Your answer must be one number: the count of lines below that hold the word "swipe".

Dataset content:
# # #

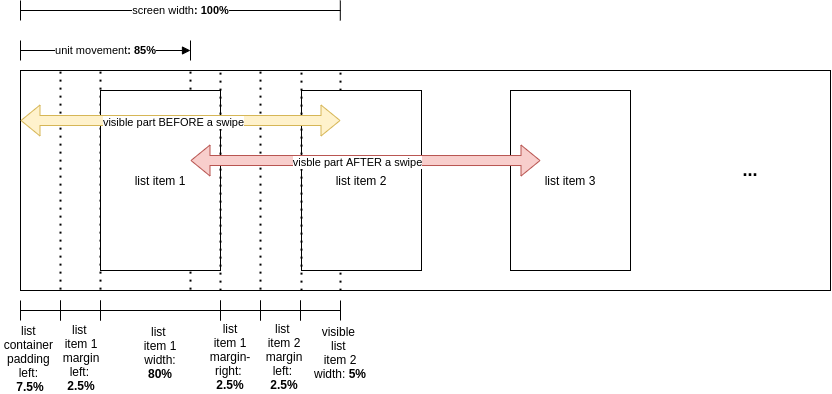
Before: list-item-layout-overview.png, a diagram exported from draw.io (stsiwo/stsDev-article-horizontal-scroll-list). Source tidied: cells renumbered, new cells last; positions are measured from the earlier drawing's top-left corner, leaving out a move shared by most shapes. The source it was exported from:
```xml
<mxGraphModel background="#FFFFFF">
  <root>
    <mxCell id="0" />
    <mxCell id="1" parent="0" />
    <mxCell id="2" style="endArrow=none;dashed=1;html=1;dashPattern=1 3;strokeWidth=2;entryX=0.026;entryY=-0.001;entryDx=0;entryDy=0;entryPerimeter=0;exitX=0.026;exitY=0.995;exitDx=0;exitDy=0;exitPerimeter=0;" parent="1" edge="1">
      <mxGeometry relative="1" as="geometry">
        <mxPoint x="190" y="289.1" as="sourcePoint" />
        <mxPoint x="190" y="70" as="targetPoint" />
      </mxGeometry>
    </mxCell>
    <mxCell id="3" style="endArrow=none;dashed=1;html=1;dashPattern=1 3;strokeWidth=2;entryX=0.026;entryY=-0.001;entryDx=0;entryDy=0;entryPerimeter=0;exitX=0.026;exitY=0.995;exitDx=0;exitDy=0;exitPerimeter=0;" parent="1" edge="1">
      <mxGeometry relative="1" as="geometry">
        <mxPoint x="340" y="290.1" as="sourcePoint" />
        <mxPoint x="340" y="71" as="targetPoint" />
      </mxGeometry>
    </mxCell>
    <mxCell id="4" style="endArrow=none;dashed=1;html=1;dashPattern=1 3;strokeWidth=2;entryX=0.026;entryY=-0.001;entryDx=0;entryDy=0;entryPerimeter=0;exitX=0.026;exitY=0.995;exitDx=0;exitDy=0;exitPerimeter=0;" parent="1" edge="1">
      <mxGeometry relative="1" as="geometry">
        <mxPoint x="100" y="289.1" as="sourcePoint" />
        <mxPoint x="100" y="70" as="targetPoint" />
      </mxGeometry>
    </mxCell>
    <mxCell id="5" style="rounded=0;whiteSpace=wrap;html=1;fillColor=none;" parent="1" vertex="1">
      <mxGeometry x="20" y="70" width="810" height="220" as="geometry" />
    </mxCell>
    <mxCell id="6" value="list item 1" style="rounded=0;whiteSpace=wrap;html=1;" parent="1" vertex="1">
      <mxGeometry x="100" y="90" width="120" height="180" as="geometry" />
    </mxCell>
    <mxCell id="7" value="list item 2" style="rounded=0;whiteSpace=wrap;html=1;" parent="1" vertex="1">
      <mxGeometry x="301" y="90" width="120" height="180" as="geometry" />
    </mxCell>
    <mxCell id="8" value="list item 3" style="rounded=0;whiteSpace=wrap;html=1;" parent="1" vertex="1">
      <mxGeometry x="510" y="90" width="120" height="180" as="geometry" />
    </mxCell>
    <mxCell id="9" style="endArrow=none;dashed=1;html=1;dashPattern=1 3;strokeWidth=2;entryX=0.026;entryY=-0.001;entryDx=0;entryDy=0;entryPerimeter=0;exitX=0.026;exitY=0.995;exitDx=0;exitDy=0;exitPerimeter=0;" parent="1" edge="1">
      <mxGeometry relative="1" as="geometry">
        <mxPoint x="60" y="289.1" as="sourcePoint" />
        <mxPoint x="60" y="70" as="targetPoint" />
      </mxGeometry>
    </mxCell>
    <mxCell id="10" style="endArrow=none;dashed=1;html=1;dashPattern=1 3;strokeWidth=2;entryX=0.026;entryY=-0.001;entryDx=0;entryDy=0;entryPerimeter=0;exitX=0.026;exitY=0.995;exitDx=0;exitDy=0;exitPerimeter=0;" parent="1" edge="1">
      <mxGeometry relative="1" as="geometry">
        <mxPoint x="260" y="289.1" as="sourcePoint" />
        <mxPoint x="260" y="70" as="targetPoint" />
      </mxGeometry>
    </mxCell>
    <mxCell id="11" style="endArrow=none;html=1;" parent="1" edge="1">
      <mxGeometry relative="1" as="geometry">
        <mxPoint x="20" y="320" as="sourcePoint" />
        <mxPoint x="20" y="300" as="targetPoint" />
      </mxGeometry>
    </mxCell>
    <mxCell id="12" style="endArrow=none;html=1;" parent="1" edge="1">
      <mxGeometry relative="1" as="geometry">
        <mxPoint x="60" y="320" as="sourcePoint" />
        <mxPoint x="60" y="300" as="targetPoint" />
      </mxGeometry>
    </mxCell>
    <mxCell id="13" style="endArrow=none;html=1;" parent="1" edge="1">
      <mxGeometry relative="1" as="geometry">
        <mxPoint x="20" y="310" as="sourcePoint" />
        <mxPoint x="60" y="310" as="targetPoint" />
      </mxGeometry>
    </mxCell>
    <mxCell id="14" value="list &lt;br&gt;item 1&lt;br&gt;margin&lt;br&gt;left: &lt;br&gt;&lt;b&gt;2.5%&lt;/b&gt;" style="text;html=1;strokeColor=none;fillColor=none;align=center;verticalAlign=middle;whiteSpace=wrap;rounded=0;" parent="1" vertex="1">
      <mxGeometry x="51" y="347" width="60" height="20" as="geometry" />
    </mxCell>
    <mxCell id="15" style="endArrow=none;dashed=1;html=1;dashPattern=1 3;strokeWidth=2;entryX=0.026;entryY=-0.001;entryDx=0;entryDy=0;entryPerimeter=0;exitX=0.026;exitY=0.995;exitDx=0;exitDy=0;exitPerimeter=0;" parent="1" edge="1">
      <mxGeometry relative="1" as="geometry">
        <mxPoint x="220" y="290.1" as="sourcePoint" />
        <mxPoint x="220" y="71" as="targetPoint" />
      </mxGeometry>
    </mxCell>
    <mxCell id="16" value="list&lt;br&gt;item 1&lt;br&gt;margin-right: &lt;br&gt;&lt;b&gt;2.5%&lt;/b&gt;" style="text;html=1;strokeColor=none;fillColor=none;align=center;verticalAlign=middle;whiteSpace=wrap;rounded=0;" parent="1" vertex="1">
      <mxGeometry x="205" y="346" width="50" height="20" as="geometry" />
    </mxCell>
    <mxCell id="17" style="group;" parent="1" vertex="1">
      <mxGeometry x="60" y="300" width="40" height="20" as="geometry" />
    </mxCell>
    <mxCell id="18" style="endArrow=none;html=1;" parent="17" edge="1">
      <mxGeometry relative="1" as="geometry">
        <mxPoint y="20" as="sourcePoint" />
        <mxPoint as="targetPoint" />
      </mxGeometry>
    </mxCell>
    <mxCell id="19" style="endArrow=none;html=1;" parent="17" edge="1">
      <mxGeometry relative="1" as="geometry">
        <mxPoint x="40" y="20" as="sourcePoint" />
        <mxPoint x="40" as="targetPoint" />
      </mxGeometry>
    </mxCell>
    <mxCell id="20" style="endArrow=none;html=1;" parent="17" edge="1">
      <mxGeometry relative="1" as="geometry">
        <mxPoint y="10" as="sourcePoint" />
        <mxPoint x="40" y="10" as="targetPoint" />
      </mxGeometry>
    </mxCell>
    <mxCell id="21" style="group;" parent="1" vertex="1">
      <mxGeometry x="100" y="300" width="120" height="20" as="geometry" />
    </mxCell>
    <mxCell id="22" style="endArrow=none;html=1;" parent="21" edge="1">
      <mxGeometry relative="1" as="geometry">
        <mxPoint y="20" as="sourcePoint" />
        <mxPoint as="targetPoint" />
      </mxGeometry>
    </mxCell>
    <mxCell id="23" style="endArrow=none;html=1;" parent="21" edge="1">
      <mxGeometry relative="1" as="geometry">
        <mxPoint x="120" y="20" as="sourcePoint" />
        <mxPoint x="120" as="targetPoint" />
      </mxGeometry>
    </mxCell>
    <mxCell id="24" style="endArrow=none;html=1;" parent="21" edge="1">
      <mxGeometry relative="1" as="geometry">
        <mxPoint y="10" as="sourcePoint" />
        <mxPoint x="120" y="10" as="targetPoint" />
      </mxGeometry>
    </mxCell>
    <mxCell id="25" value="list &lt;br&gt;item 1&lt;br&gt;width: &lt;b&gt;80%&lt;/b&gt;" style="text;html=1;strokeColor=none;fillColor=none;align=center;verticalAlign=middle;whiteSpace=wrap;rounded=0;" parent="1" vertex="1">
      <mxGeometry x="130" y="342" width="60" height="20" as="geometry" />
    </mxCell>
    <mxCell id="26" style="group;" parent="1" vertex="1">
      <mxGeometry x="220" y="300" width="40" height="20" as="geometry" />
    </mxCell>
    <mxCell id="27" style="endArrow=none;html=1;" parent="26" edge="1">
      <mxGeometry relative="1" as="geometry">
        <mxPoint y="20" as="sourcePoint" />
        <mxPoint as="targetPoint" />
      </mxGeometry>
    </mxCell>
    <mxCell id="28" style="endArrow=none;html=1;" parent="26" edge="1">
      <mxGeometry relative="1" as="geometry">
        <mxPoint x="40" y="20" as="sourcePoint" />
        <mxPoint x="40" as="targetPoint" />
      </mxGeometry>
    </mxCell>
    <mxCell id="29" style="endArrow=none;html=1;" parent="26" edge="1">
      <mxGeometry relative="1" as="geometry">
        <mxPoint y="10" as="sourcePoint" />
        <mxPoint x="40" y="10" as="targetPoint" />
      </mxGeometry>
    </mxCell>
    <mxCell id="30" style="endArrow=none;dashed=1;html=1;dashPattern=1 3;strokeWidth=2;entryX=0.026;entryY=-0.001;entryDx=0;entryDy=0;entryPerimeter=0;exitX=0.026;exitY=0.995;exitDx=0;exitDy=0;exitPerimeter=0;" parent="1" edge="1">
      <mxGeometry relative="1" as="geometry">
        <mxPoint x="301" y="290.1" as="sourcePoint" />
        <mxPoint x="301" y="71" as="targetPoint" />
      </mxGeometry>
    </mxCell>
    <mxCell id="31" style="group;" parent="1" vertex="1">
      <mxGeometry x="260" y="300" width="40" height="20" as="geometry" />
    </mxCell>
    <mxCell id="32" style="endArrow=none;html=1;" parent="31" edge="1">
      <mxGeometry relative="1" as="geometry">
        <mxPoint y="20" as="sourcePoint" />
        <mxPoint as="targetPoint" />
      </mxGeometry>
    </mxCell>
    <mxCell id="33" style="endArrow=none;html=1;" parent="31" edge="1">
      <mxGeometry relative="1" as="geometry">
        <mxPoint x="40" y="20" as="sourcePoint" />
        <mxPoint x="40" as="targetPoint" />
      </mxGeometry>
    </mxCell>
    <mxCell id="34" style="endArrow=none;html=1;" parent="31" edge="1">
      <mxGeometry relative="1" as="geometry">
        <mxPoint y="10" as="sourcePoint" />
        <mxPoint x="40" y="10" as="targetPoint" />
      </mxGeometry>
    </mxCell>
    <mxCell id="35" style="group;" parent="1" vertex="1">
      <mxGeometry x="20" width="320" height="20" as="geometry" />
    </mxCell>
    <mxCell id="36" style="endArrow=none;html=1;" parent="35" edge="1">
      <mxGeometry relative="1" as="geometry">
        <mxPoint y="20" as="sourcePoint" />
        <mxPoint as="targetPoint" />
      </mxGeometry>
    </mxCell>
    <mxCell id="37" style="endArrow=none;html=1;" parent="35" edge="1">
      <mxGeometry relative="1" as="geometry">
        <mxPoint x="319.8" y="20" as="sourcePoint" />
        <mxPoint x="319.8" as="targetPoint" />
      </mxGeometry>
    </mxCell>
    <mxCell id="38" value="screen width&lt;b&gt;: 100%&lt;/b&gt;" style="endArrow=none;html=1;" parent="35" edge="1">
      <mxGeometry relative="1" as="geometry">
        <mxPoint y="10" as="sourcePoint" />
        <mxPoint x="320" y="10" as="targetPoint" />
      </mxGeometry>
    </mxCell>
    <mxCell id="39" value="list &lt;br&gt;item 2&lt;br&gt;margin&lt;br&gt;left: &lt;br&gt;&lt;b&gt;2.5%&lt;/b&gt;" style="text;html=1;strokeColor=none;fillColor=none;align=center;verticalAlign=middle;whiteSpace=wrap;rounded=0;" parent="1" vertex="1">
      <mxGeometry x="254" y="346" width="60" height="20" as="geometry" />
    </mxCell>
    <mxCell id="40" style="group;imageWidth=24;" parent="1" vertex="1">
      <mxGeometry x="300" y="300" width="40" height="20" as="geometry" />
    </mxCell>
    <mxCell id="41" style="endArrow=none;html=1;" parent="40" edge="1">
      <mxGeometry relative="1" as="geometry">
        <mxPoint y="20" as="sourcePoint" />
        <mxPoint as="targetPoint" />
      </mxGeometry>
    </mxCell>
    <mxCell id="42" style="endArrow=none;html=1;" parent="40" edge="1">
      <mxGeometry relative="1" as="geometry">
        <mxPoint x="40" y="20" as="sourcePoint" />
        <mxPoint x="40" as="targetPoint" />
      </mxGeometry>
    </mxCell>
    <mxCell id="43" style="endArrow=none;html=1;" parent="40" edge="1">
      <mxGeometry relative="1" as="geometry">
        <mxPoint y="10" as="sourcePoint" />
        <mxPoint x="40" y="10" as="targetPoint" />
      </mxGeometry>
    </mxCell>
    <mxCell id="44" style="endArrow=none;html=1;" parent="1" edge="1">
      <mxGeometry x="20" y="40" as="geometry">
        <mxPoint x="20" y="60" as="sourcePoint" />
        <mxPoint x="20" y="40" as="targetPoint" />
      </mxGeometry>
    </mxCell>
    <mxCell id="45" value="unit movement&lt;b&gt;: 85%&lt;/b&gt;" style="endArrow=block;html=1;endFill=1;" parent="1" edge="1">
      <mxGeometry x="20" y="40" as="geometry">
        <mxPoint x="20" y="50" as="sourcePoint" />
        <mxPoint x="190" y="50" as="targetPoint" />
      </mxGeometry>
    </mxCell>
    <mxCell id="46" style="endArrow=none;html=1;" parent="1" edge="1">
      <mxGeometry x="190" y="40" as="geometry">
        <mxPoint x="190" y="60" as="sourcePoint" />
        <mxPoint x="190" y="40" as="targetPoint" />
      </mxGeometry>
    </mxCell>
    <mxCell id="47" value="visible &lt;br&gt;list &lt;br&gt;item 2 width: &lt;b&gt;5%&lt;/b&gt;" style="text;html=1;strokeColor=none;fillColor=none;align=center;verticalAlign=middle;whiteSpace=wrap;rounded=0;" parent="1" vertex="1">
      <mxGeometry x="310" y="342" width="60" height="20" as="geometry" />
    </mxCell>
    <mxCell id="48" value="list &lt;br&gt;container &lt;br&gt;padding &lt;br&gt;left: &lt;br&gt;&lt;b&gt;7.5%&lt;/b&gt;" style="text;html=1;strokeColor=none;fillColor=none;align=center;verticalAlign=middle;whiteSpace=wrap;rounded=0;" parent="1" vertex="1">
      <mxGeometry y="348" width="60" height="20" as="geometry" />
    </mxCell>
    <mxCell id="49" style="shape=flexArrow;endArrow=classic;startArrow=classic;html=1;fillColor=#fff2cc;strokeColor=#d6b656;" parent="1" edge="1">
      <mxGeometry relative="1" as="geometry">
        <mxPoint x="20" y="120" as="sourcePoint" />
        <mxPoint x="340" y="120" as="targetPoint" />
      </mxGeometry>
    </mxCell>
    <mxCell id="50" value="visible part BEFORE a swipe" style="edgeLabel;html=1;align=center;verticalAlign=middle;" parent="49" vertex="1">
      <mxGeometry x="-0.05" y="-2" relative="1" as="geometry" />
    </mxCell>
    <mxCell id="51" style="shape=flexArrow;endArrow=classic;startArrow=classic;html=1;fillColor=#f8cecc;entryX=0.25;entryY=0.389;entryDx=0;entryDy=0;entryPerimeter=0;strokeColor=#b85450;" parent="1" edge="1" target="8">
      <mxGeometry relative="1" as="geometry">
        <mxPoint x="190" y="160" as="sourcePoint" />
      </mxGeometry>
    </mxCell>
    <mxCell id="52" value="visble part AFTER a swipe" style="edgeLabel;html=1;align=center;verticalAlign=middle;" parent="51" vertex="1">
      <mxGeometry x="-0.05" y="-2" relative="1" as="geometry" />
    </mxCell>
    <mxCell id="53" value="&lt;font style=&quot;font-size: 18px&quot;&gt;&lt;b&gt;...&lt;/b&gt;&lt;/font&gt;" style="text;html=1;strokeColor=none;fillColor=none;align=center;verticalAlign=middle;whiteSpace=wrap;rounded=0;" parent="1" vertex="1">
      <mxGeometry x="730" y="160" width="40" height="20" as="geometry" />
    </mxCell>
  </root>
</mxGraphModel>
```
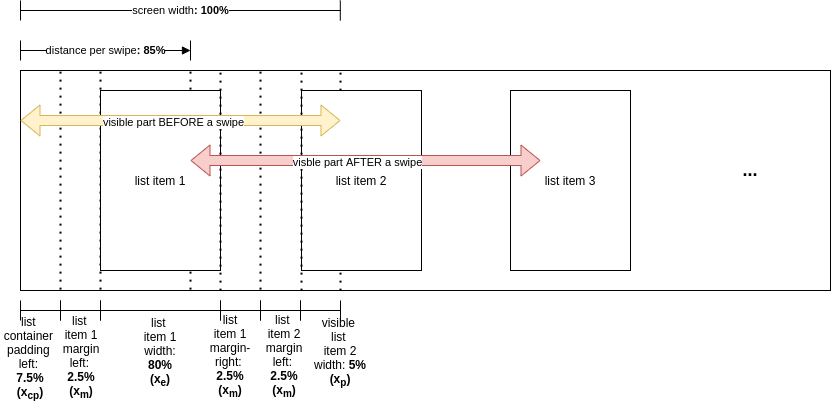
After the change.

The edit, as a diff of the source:
```diff
@@ -62,7 +62,7 @@
         <mxPoint x="60" y="310" as="targetPoint" />
       </mxGeometry>
     </mxCell>
-    <mxCell id="14" value="list &lt;br&gt;item 1&lt;br&gt;margin&lt;br&gt;left: &lt;br&gt;&lt;b&gt;2.5%&lt;/b&gt;" style="text;html=1;strokeColor=none;fillColor=none;align=center;verticalAlign=middle;whiteSpace=wrap;rounded=0;" parent="1" vertex="1">
+    <mxCell id="14" value="list &lt;br&gt;item 1&lt;br&gt;margin&lt;br&gt;left: &lt;br&gt;&lt;b&gt;2.5%&lt;br&gt;(x&lt;sub&gt;m&lt;/sub&gt;)&lt;br&gt;&lt;/b&gt;" style="text;html=1;strokeColor=none;fillColor=none;align=center;verticalAlign=middle;whiteSpace=wrap;rounded=0;" parent="1" vertex="1">
       <mxGeometry x="51" y="347" width="60" height="20" as="geometry" />
     </mxCell>
     <mxCell id="15" style="endArrow=none;dashed=1;html=1;dashPattern=1 3;strokeWidth=2;entryX=0.026;entryY=-0.001;entryDx=0;entryDy=0;entryPerimeter=0;exitX=0.026;exitY=0.995;exitDx=0;exitDy=0;exitPerimeter=0;" parent="1" edge="1">
@@ -71,7 +71,7 @@
         <mxPoint x="220" y="71" as="targetPoint" />
       </mxGeometry>
     </mxCell>
-    <mxCell id="16" value="list&lt;br&gt;item 1&lt;br&gt;margin-right: &lt;br&gt;&lt;b&gt;2.5%&lt;/b&gt;" style="text;html=1;strokeColor=none;fillColor=none;align=center;verticalAlign=middle;whiteSpace=wrap;rounded=0;" parent="1" vertex="1">
+    <mxCell id="16" value="list&lt;br&gt;item 1&lt;br&gt;margin-right: &lt;br&gt;&lt;b&gt;2.5%&lt;br&gt;(x&lt;sub&gt;m&lt;/sub&gt;)&lt;br&gt;&lt;/b&gt;" style="text;html=1;strokeColor=none;fillColor=none;align=center;verticalAlign=middle;whiteSpace=wrap;rounded=0;" parent="1" vertex="1">
       <mxGeometry x="205" y="346" width="50" height="20" as="geometry" />
     </mxCell>
     <mxCell id="17" style="group;" parent="1" vertex="1">
@@ -116,7 +116,7 @@
         <mxPoint x="120" y="10" as="targetPoint" />
       </mxGeometry>
     </mxCell>
-    <mxCell id="25" value="list &lt;br&gt;item 1&lt;br&gt;width: &lt;b&gt;80%&lt;/b&gt;" style="text;html=1;strokeColor=none;fillColor=none;align=center;verticalAlign=middle;whiteSpace=wrap;rounded=0;" parent="1" vertex="1">
+    <mxCell id="25" value="list &lt;br&gt;item 1&lt;br&gt;width: &lt;b&gt;80%&lt;br&gt;(x&lt;sub&gt;e&lt;/sub&gt;)&lt;br&gt;&lt;/b&gt;" style="text;html=1;strokeColor=none;fillColor=none;align=center;verticalAlign=middle;whiteSpace=wrap;rounded=0;" parent="1" vertex="1">
       <mxGeometry x="130" y="342" width="60" height="20" as="geometry" />
     </mxCell>
     <mxCell id="26" style="group;" parent="1" vertex="1">
@@ -188,7 +188,7 @@
         <mxPoint x="320" y="10" as="targetPoint" />
       </mxGeometry>
     </mxCell>
-    <mxCell id="39" value="list &lt;br&gt;item 2&lt;br&gt;margin&lt;br&gt;left: &lt;br&gt;&lt;b&gt;2.5%&lt;/b&gt;" style="text;html=1;strokeColor=none;fillColor=none;align=center;verticalAlign=middle;whiteSpace=wrap;rounded=0;" parent="1" vertex="1">
+    <mxCell id="39" value="list &lt;br&gt;item 2&lt;br&gt;margin&lt;br&gt;left: &lt;br&gt;&lt;b&gt;2.5%&lt;br&gt;(x&lt;sub&gt;m&lt;/sub&gt;)&lt;br&gt;&lt;/b&gt;" style="text;html=1;strokeColor=none;fillColor=none;align=center;verticalAlign=middle;whiteSpace=wrap;rounded=0;" parent="1" vertex="1">
       <mxGeometry x="254" y="346" width="60" height="20" as="geometry" />
     </mxCell>
     <mxCell id="40" style="group;imageWidth=24;" parent="1" vertex="1">
@@ -218,7 +218,7 @@
         <mxPoint x="20" y="40" as="targetPoint" />
       </mxGeometry>
     </mxCell>
-    <mxCell id="45" value="unit movement&lt;b&gt;: 85%&lt;/b&gt;" style="endArrow=block;html=1;endFill=1;" parent="1" edge="1">
+    <mxCell id="45" value="distance per swipe&lt;b&gt;: 85%&lt;/b&gt;" style="endArrow=block;html=1;endFill=1;" parent="1" edge="1">
       <mxGeometry x="20" y="40" as="geometry">
         <mxPoint x="20" y="50" as="sourcePoint" />
         <mxPoint x="190" y="50" as="targetPoint" />
@@ -230,10 +230,10 @@
         <mxPoint x="190" y="40" as="targetPoint" />
       </mxGeometry>
     </mxCell>
-    <mxCell id="47" value="visible &lt;br&gt;list &lt;br&gt;item 2 width: &lt;b&gt;5%&lt;/b&gt;" style="text;html=1;strokeColor=none;fillColor=none;align=center;verticalAlign=middle;whiteSpace=wrap;rounded=0;" parent="1" vertex="1">
+    <mxCell id="47" value="visible &lt;br&gt;list &lt;br&gt;item 2 width: &lt;b&gt;5%&lt;br&gt;(x&lt;sub&gt;p&lt;/sub&gt;)&lt;br&gt;&lt;/b&gt;" style="text;html=1;strokeColor=none;fillColor=none;align=center;verticalAlign=middle;whiteSpace=wrap;rounded=0;" parent="1" vertex="1">
       <mxGeometry x="310" y="342" width="60" height="20" as="geometry" />
     </mxCell>
-    <mxCell id="48" value="list &lt;br&gt;container &lt;br&gt;padding &lt;br&gt;left: &lt;br&gt;&lt;b&gt;7.5%&lt;/b&gt;" style="text;html=1;strokeColor=none;fillColor=none;align=center;verticalAlign=middle;whiteSpace=wrap;rounded=0;" parent="1" vertex="1">
+    <mxCell id="48" value="list &lt;br&gt;container &lt;br&gt;padding &lt;br&gt;left: &lt;br&gt;&lt;b&gt;7.5%&lt;br&gt;(x&lt;sub&gt;cp&lt;/sub&gt;)&lt;br&gt;&lt;/b&gt;" style="text;html=1;strokeColor=none;fillColor=none;align=center;verticalAlign=middle;whiteSpace=wrap;rounded=0;" parent="1" vertex="1">
       <mxGeometry y="348" width="60" height="20" as="geometry" />
     </mxCell>
     <mxCell id="49" style="shape=flexArrow;endArrow=classic;startArrow=classic;html=1;fillColor=#fff2cc;strokeColor=#d6b656;" parent="1" edge="1">
```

# # #

Task output: 3